I’ve been working on a diverse set of projects during my first months at Helpful Technology. Kicking off with what seemed like week after week of wireframes, user research and testing, I’ve designed the user experience for a number of WordPress website and intranet builds. The first of which launched at the end of January: The Audit Commission

The Social Simulator

I’ve been involved in snow travel chaos, global chemical manufacturer scams and uncovering paedophile rings in our PR and communications crisis exercises using The Social Simulator. It has been such a fun experience being on the “antagonistic” end of the exercises, watching press officers sweat as they battle with the social media platform of tweets, media articles, blog posts and Facebook rants. Simulated in a private setting, these exercises have been valuable for the press officers, media and PR teams involved, providing practical experience of life-like scenarios and situations, which have resulted in teams changing they way they work together during a crisis.

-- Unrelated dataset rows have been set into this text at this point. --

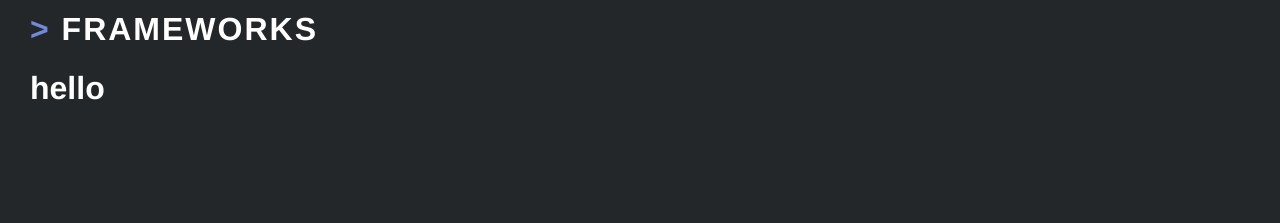
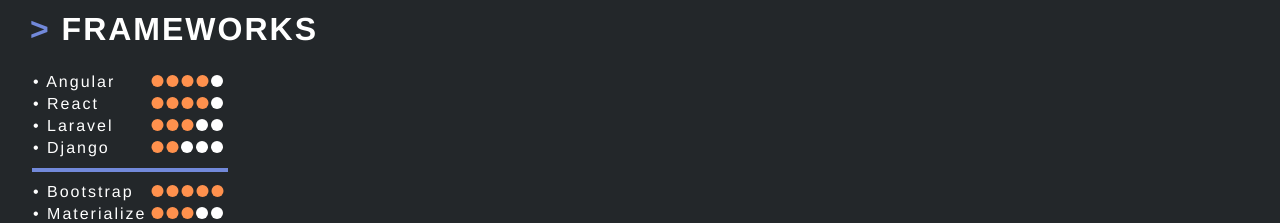
Before and after one commit to anastasiosmx/anastasiosmx.github.io, a React (Create React App) app: page / in a window 1280 px wide. Shown: the part 615-838 px from the top of the page. Before the commit the page ends 800 px from the top, so only its background shows below. Built offline with nearby package versions, Linux system fonts and the light colour scheme; a web font is replaced by a local one.

Commit message:
Feature: Finalized Frameworks component

```diff
--- a/public/index.html
+++ b/public/index.html
@@ -30,7 +30,7 @@
       work correctly both with client-side routing and a non-root public URL.
       Learn how to configure a non-root public URL by running `npm run build`.
     -->
-    <title>React App</title>
+    <title>Mexias Anastasios</title>
   </head>
   <body>
     <noscript>You need to enable JavaScript to run this app.</noscript>
--- a/src/Body/LeftPanel/frameworks.css
+++ b/src/Body/LeftPanel/frameworks.css
@@ -0,0 +1,6 @@
+.framework-line-seperator {
+    background-color: #7289da;
+    height: 4px;
+    border: none;
+    width: 170%;
+}
--- a/src/Body/LeftPanel/frameworks.tsx
+++ b/src/Body/LeftPanel/frameworks.tsx
@@ -1,5 +1,6 @@
 import './frameworks.css';
 import React from 'react';
+import { SkillsRating } from './skillsRating';
 
 export const Frameworks = () => {
     const [showFrameworks, setShowFrameworks] = React.useState(true);
@@ -12,7 +13,61 @@
         <>
         <h1 className="letters-spacing"><span className="cursor" onClick={frameworksVisibilityHandler}>&gt;</span>&nbsp;FRAMEWORKS</h1>
         {showFrameworks?
-            <h1>hello</h1>
+            <span>
+                <table className="letters-spacing">
+                    <tbody>
+                        <tr>
+                            <td>
+                                &#8226; Angular
+                            </td>
+                            <td>
+                                <SkillsRating rating={4} />
+                            </td>
+                        </tr>
+                        <tr>
+                            <td>
+                                &#8226; React
+                            </td>
+                            <td>
+                                <SkillsRating rating={4} />
+                            </td>
+                        </tr>
+                        <tr>
+                            <td>
+                                &#8226; Laravel
+                            </td>
+                            <td>
+                                <SkillsRating rating={3} />
+                            </td>
+                        </tr>
+                        <tr>
+                            <td>
+                                &#8226; Django
+                            </td>
+                            <td>
+                                <SkillsRating rating={2} />
+                            </td>
+                        </tr>
+                        <hr className='framework-line-seperator'></hr>
+                        <tr>
+                            <td>
+                                &#8226; Bootstrap
+                            </td>
+                            <td>
+                                <SkillsRating rating={5} />
+                            </td>
+                        </tr>
+                        <tr>
+                            <td>
+                                &#8226; Materialize
+                            </td>
+                            <td>
+                                <SkillsRating rating={3} />
+                            </td>
+                        </tr>
+                    </tbody>
+                </table>
+            </span>
             :
             null
         }
```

arts lectures

I’ve lectured students at the London College of Communications (College of Printing) studying for their MA in Public Relations as part of a pilot workshop, preparing for the digital workplace with skills such as writing for the web, accessibility, search engine optimisation and a practical day devoted to building a blog in WordPress. I’ve also covered the UX sections of the Government Communications Network training programme and provided tailored sessions on MailChimp and CitizenSpace across the wider public sector.

It’s been a big change to the daily plod and office politics of working in the Civil Service. Switching from in-house mode to the faster-pace and multi-client agency model has taken some getting used to, but it’s so rewarding being able to build digital solutions and teach people how to do things for themselves, quickly, unhampered and mainly uninvolved in the familiar layers of red tape.

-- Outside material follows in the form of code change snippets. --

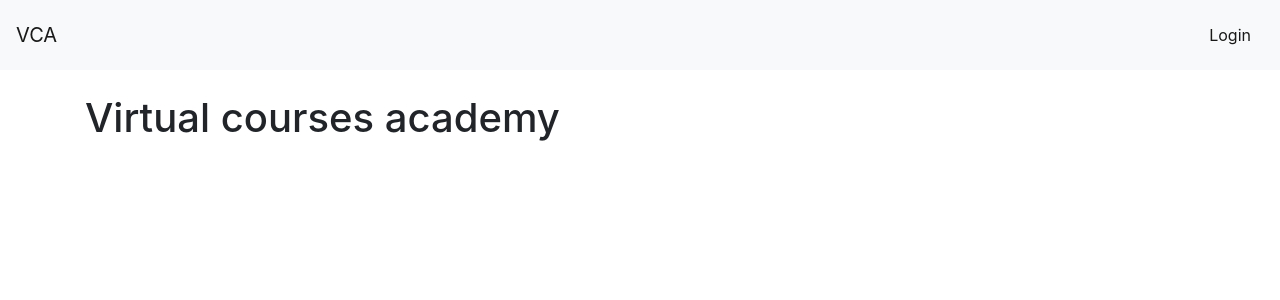
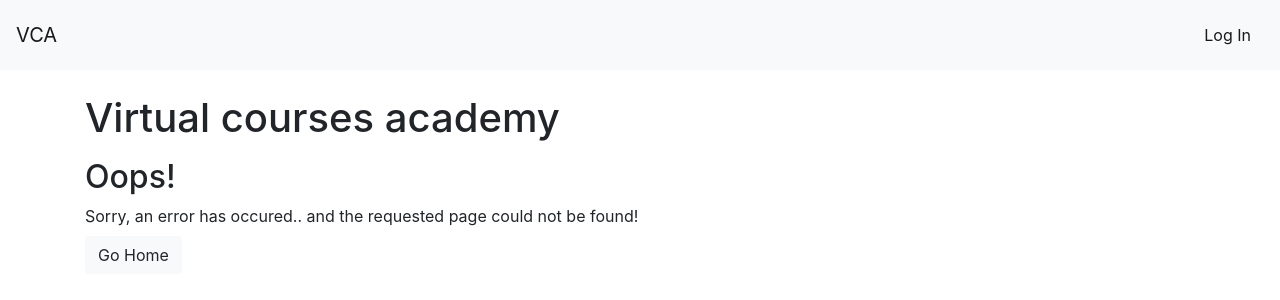
Before and after one commit to dvbreva/ng-academy, an Angular app in the folder virtual-courses-academy/: page /courses in a window 1280 px wide. Before the commit this address led to /. Shown: the top 300 px of the page. Built offline with nearby package versions, Linux system fonts and the light colour scheme.

Commit message:
Add not found handling

```diff
--- a/virtual-courses-academy/src/app/app.component.html
+++ b/virtual-courses-academy/src/app/app.component.html
@@ -1,15 +1,15 @@
 <nav class="navbar navbar-expand-lg navbar-light bg-light">
   <a class="navbar-brand" href="#">VCA</a>
 
-  <button class="navbar-toggler" type="button" data-toggle="collapse" data-target="#navbarNav"
-          aria-controls="navbarNav" aria-expanded="false" aria-label="Toggle navigation">
+  <button class="navbar-toggler" type="button" data-toggle="collapse" data-target="#navbarNav" aria-controls="navbarNav"
+    aria-expanded="false" aria-label="Toggle navigation">
     <span class="navbar-toggler-icon"></span>
   </button>
   <div class="collapse navbar-collapse" id="navbarNav"
-       [ngClass]="hasLoggedUser ? 'justify-content-between' : 'justify-content-end'">
+    [ngClass]="hasLoggedUser ? 'justify-content-between' : 'justify-content-end'">
     <ul class="navbar-nav" *ngIf="hasLoggedUser">
       <li class="nav-item">
-        <a class="nav-link" routerLink="/courses/dashboard">Link one</a>
+        <a class="nav-link" routerLink="/courses/dashboard">Courses</a>
       </li>
       <li class="nav-item">
         <a class="nav-link" [routerLink]="'/courses/dashboard'">Link two</a>
@@ -17,13 +17,9 @@
     </ul>
 
     <span class="navbar-text">
-      <button *ngIf="hasLoggedUser"
-              class="btn btn-link"
-              (click)="onLogout()">Logout</button>
+      <button *ngIf="hasLoggedUser" class="btn btn-link" (click)="onLogout()">Log Out</button>
 
-      <a *ngIf="!hasLoggedUser"
-         class="btn btn-link"
-         routerLink="auth/login">Login</a>
+      <a *ngIf="!hasLoggedUser" class="btn btn-link" routerLink="auth/login">Log In</a>
     </span>
   </div>
 </nav>
--- a/virtual-courses-academy/src/app/app.module.ts
+++ b/virtual-courses-academy/src/app/app.module.ts
@@ -5,10 +5,12 @@ import { AppRoutingModule } from './app-routing.module';
 import { AppComponent } from './app.component';
 import { HttpClientModule } from '@angular/common/http';
 import { FormsModule } from '@angular/forms';
+import { NotFoundComponent } from './core/components/not-found/not-found.component';
 
 @NgModule({
   declarations: [
-    AppComponent
+    AppComponent,
+    NotFoundComponent
   ],
   imports: [
     BrowserModule,
--- /dev/null
+++ b/virtual-courses-academy/src/app/core/components/not-found/not-found.component.html
@@ -0,0 +1,13 @@
+<div class="row">
+    <div class="col-md-12 justify-content-center">
+        <div class="error-template mt-2">
+            <h2> Oops!</h2>
+            <div class="error-details">
+                Sorry, an error has occured.. and the requested page could not be found!
+            </div>
+            <div class="error-actions">
+                <a href="/" class="btn btn-light btn-md mt-2"><span class="glyphicon glyphicon-home"></span> Go Home </a>
+            </div>
+        </div>
+    </div>
+</div>
--- /dev/null
+++ b/virtual-courses-academy/src/app/core/components/not-found/not-found.component.ts
@@ -0,0 +1,15 @@
+import { Component, OnInit } from '@angular/core';
+
+@Component({
+  selector: 'app-not-found',
+  templateUrl: './not-found.component.html',
+  styleUrls: ['./not-found.component.scss']
+})
+export class NotFoundComponent implements OnInit {
+
+  constructor() { }
+
+  ngOnInit(): void {
+  }
+
+}
```
Also changed, not shown: virtual-courses-academy/src/app/app-routing.module.ts (+11 -6 lines), virtual-courses-academy/src/app/core/components/not-found/not-found.component.scss (added).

For the past month or so I’ve had my head buried in the nuts and bolts of WordPress. For me it’s been a wonderful return to my days of programming and it has brought the many years of working with CMS systems, databases and my IA and UX work together. After working on the front-end design and usability of sites for years, it’s rewarding to also be working on the other side of the fence again, designing content management systems that clients are going to use daily to update their websites and intranets. Getting feedback from clients like “It’s completely yummy!” and “A breath of fresh air!” calls for a high-five moment at HT Towers.

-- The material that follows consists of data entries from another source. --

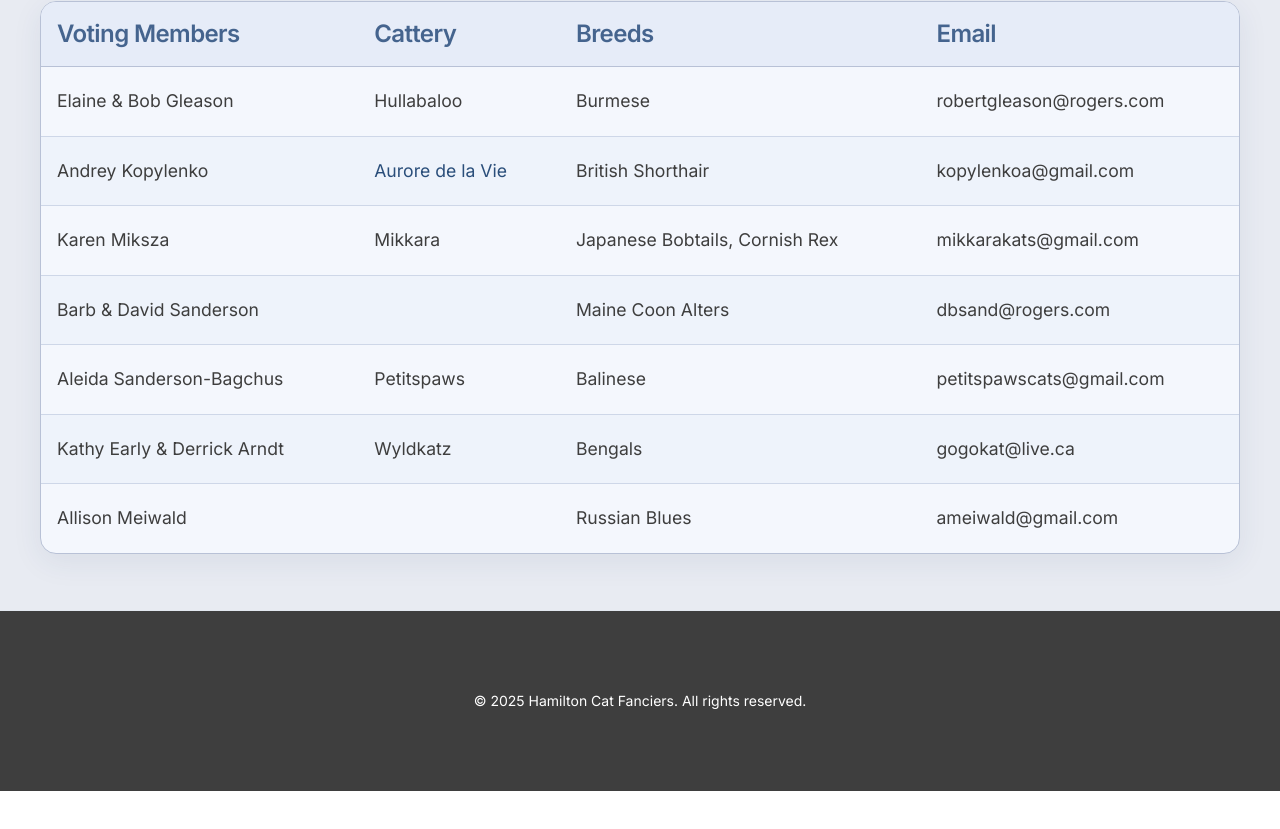
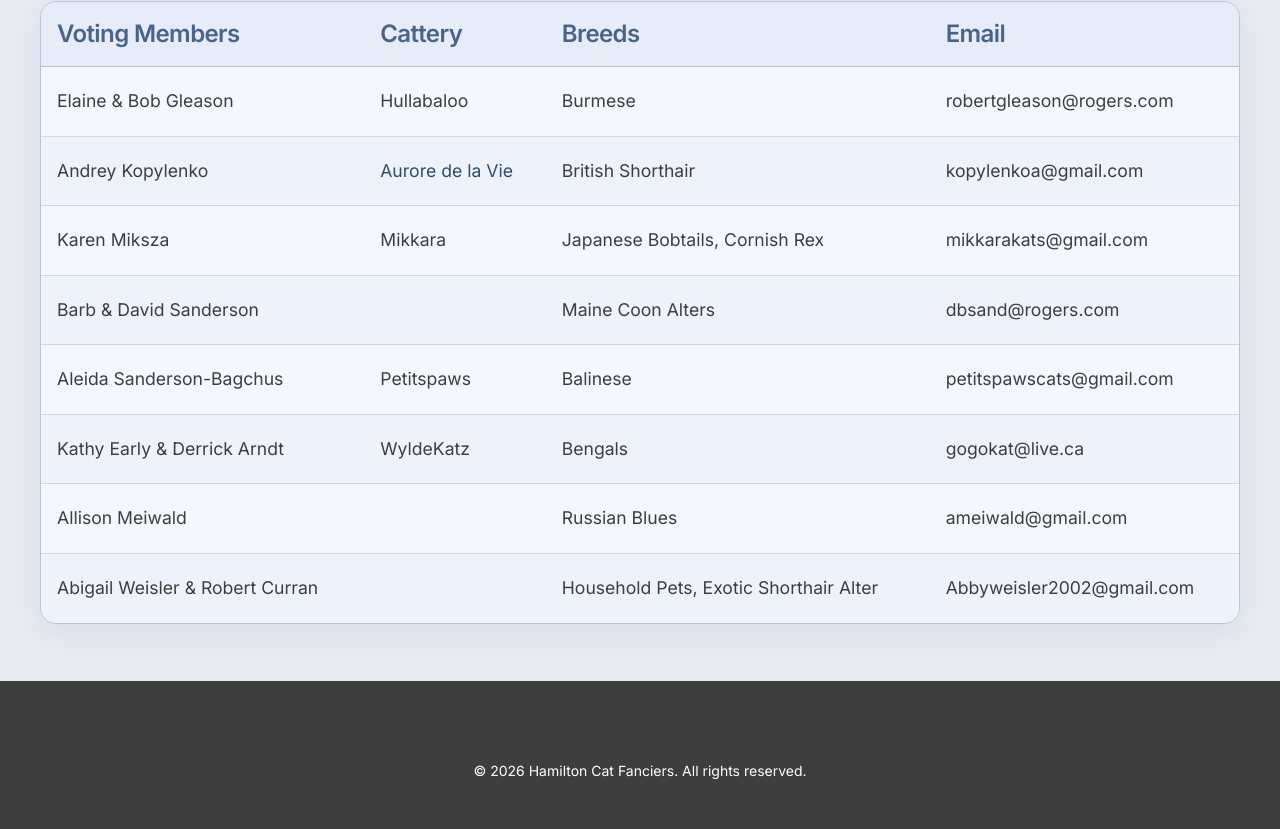
Before and after one commit to Sateral/hcf, a Next.js app: page /members in a window 1280 px wide. Shown: the part 389-1218 px from the top of the page. Before the commit the page ends 1180 px from the top, so only its background shows below. Built offline with nearby package versions, Linux system fonts and the light colour scheme; a web font is replaced by a local one.

Commit message:
Update member details and event information for 2026; added new member entry and adjusted show dates in various components.

```diff
--- a/app/(About Us)/members/members.js
+++ b/app/(About Us)/members/members.js
@@ -1,51 +1,57 @@
 export const members = [
   {
-    name: 'Elaine & Bob Gleason',
-    cattery: 'Hullabaloo',
-    breed: 'Burmese',
-    email: 'robertgleason@rogers.com',
+    name: "Elaine & Bob Gleason",
+    cattery: "Hullabaloo",
+    breed: "Burmese",
+    email: "robertgleason@rogers.com",
   },
 
   {
-    name: 'Andrey Kopylenko',
-    cattery: 'Aurore de la Vie',
-    breed: 'British Shorthair',
-    email: 'kopylenkoa@gmail.com',
-    link: 'https://www.auroredelavie.com',
+    name: "Andrey Kopylenko",
+    cattery: "Aurore de la Vie",
+    breed: "British Shorthair",
+    email: "kopylenkoa@gmail.com",
+    link: "https://www.auroredelavie.com",
   },
 
   {
-    name: 'Karen Miksza',
-    cattery: 'Mikkara',
-    breed: 'Japanese Bobtails, Cornish Rex',
-    email: 'mikkarakats@gmail.com',
+    name: "Karen Miksza",
+    cattery: "Mikkara",
+    breed: "Japanese Bobtails, Cornish Rex",
+    email: "mikkarakats@gmail.com",
   },
 
   {
-    name: 'Barb & David Sanderson',
-    cattery: '',
-    breed: 'Maine Coon Alters',
-    email: 'dbsand@rogers.com',
+    name: "Barb & David Sanderson",
+    cattery: "",
+    breed: "Maine Coon Alters",
+    email: "dbsand@rogers.com",
   },
 
   {
-    name: 'Aleida Sanderson-Bagchus',
-    cattery: 'Petitspaws',
-    breed: 'Balinese',
-    email: 'petitspawscats@gmail.com',
+    name: "Aleida Sanderson-Bagchus",
+    cattery: "Petitspaws",
+    breed: "Balinese",
+    email: "petitspawscats@gmail.com",
   },
 
   {
-    name: 'Kathy Early & Derrick Arndt',
-    cattery: 'Wyldkatz',
-    breed: 'Bengals',
-    email: 'gogokat@live.ca',
+    name: "Kathy Early & Derrick Arndt",
+    cattery: "WyldeKatz",
+    breed: "Bengals",
+    email: "gogokat@live.ca",
   },
 
   {
-    name: 'Allison Meiwald',
-    cattery: '',
-    breed: 'Russian Blues',
-    email: 'ameiwald@gmail.com',
+    name: "Allison Meiwald",
+    cattery: "",
+    breed: "Russian Blues",
+    email: "ameiwald@gmail.com",
+  },
+  {
+    name: "Abigail Weisler & Robert Curran",
+    cattery: "",
+    breed: "Household Pets, Exotic Shorthair Alter",
+    email: "Abbyweisler2002@gmail.com",
   },
 ];
--- a/app/(Information)/new-vendor/page.tsx
+++ b/app/(Information)/new-vendor/page.tsx
@@ -43,7 +43,7 @@ const Page = () => {
             <div className="sm:pt-8 py-6 sm:text-2xl text-xl max-w-[950px]">
               <p className="font-light">
                 Join us at the Hamilton Cat Fanciers&apos; Annual Cat Show on
-                March 15-16, 2025, at ANCASTER FAIRGROUNDS. This family-friendly
+                March 21-22, 2026, at ANCASTER FAIRGROUNDS. This family-friendly
                 event, themed &apos;The Wizard of PAWZ,&apos; attracts 3000+
                 visitors. Showcase your products to a cat-loving audience and
                 benefit from active social media promotion. Download the PDF for
--- a/app/(root)/components/NextShow.tsx
+++ b/app/(root)/components/NextShow.tsx
@@ -57,7 +57,7 @@ const NextShow = () => {
           </div>
 
           <Button
-            className="md:p-8 p-4 md:text-4xl text-xl"
+            className="md:text-2xl sm:text-xl text-lg hover:cursor-pointer text-center whitespace-normal break-words w-full sm:w-auto max-w-full px-6 sm:px-8 md:px-10 py-3 sm:py-4 md:py-5 leading-tight h-auto min-h-0"
             onClick={downloadCoupon}
           >
             Click for Discount on Admission Coupon
--- a/components/Donation.tsx
+++ b/components/Donation.tsx
@@ -13,8 +13,8 @@ function Donation() {
 
     useEffect(() => {
       if (inView) {
-        const targetAmount = 47775; // Replace with your target amount
-        const startAmount = 40000; // Replace with your starting amount
+        const targetAmount = 50125; // Replace with your target amount
+        const startAmount = 45000; // Replace with your starting amount
 
         const animationDuration = 1500; // Adjust the duration of the animation in milliseconds
         const frameRate = 10; // Adjust the frame rate of the animation in milliseconds
--- a/components/Footer.tsx
+++ b/components/Footer.tsx
@@ -3,7 +3,7 @@ const Footer = () => {
     <footer className="bg-secondaryBg border-t">
       <div className="mx-auto py-20">
         <p className="text-center text-sm text-white">
-          &copy; 2025 Hamilton Cat Fanciers. All rights reserved.
+          &copy; 2026 Hamilton Cat Fanciers. All rights reserved.
         </p>
       </div>
     </footer>
```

From all angles, WordPress is really rocking my boat. My experience over the past months has shown that it comes up trumps from the developer perspective, the CMS administrator perspective and the front-end, public or staff -facing perspective. It knocks some of the other systems that I’ve come across in the past out of the water.  It’s refreshing to see so many other government departments turning to WordPress and while I have moaned about the usability of the G-Cloud, the cloud store has reduced the red tape involved in procuring a supplier or service to build or host WordPress sites.

Soon to be launched is an updated website for Wilton Park, part of the FCO, which I’ve been designing and building in WordPress for several months. This has been a great project, kicking off with a period of research and testing wireframes and mood boards with site users, both internal and external, including interviews with an Ambassador and visits to interesting MOD buildings. The site showcases upcoming and past conferences around a number of diplomatic themes with reports and podcasts published after each conference is complete. More news on this towards the end of the month.

And more recently, I’ve kicked off a very exciting intranet project with the Department for Culture, Media and Sport (DCMS). The digital comms team are aiming to produce a GOV.UK style intranet, completely user-focussed, with tasks and guides delivered in no-nonsense, plain English plus tagging and categorisation of content. More detail in my next blog post.

While I’m doing more than just intranet work now, I plan to continue blogging about what I get up to in more detail on intranet diary. For a birds-eye view of what we’re working on at Helpful Technology, please visit the Being Helpful tumblog.

Leave a Reply

Your email address will not be published. Required fields are marked *

For security, use of Google's reCAPTCHA service is required which is subject to the Google Privacy Policy and Terms of Use.

This site uses Akismet to reduce spam. Learn how your comment data is processed.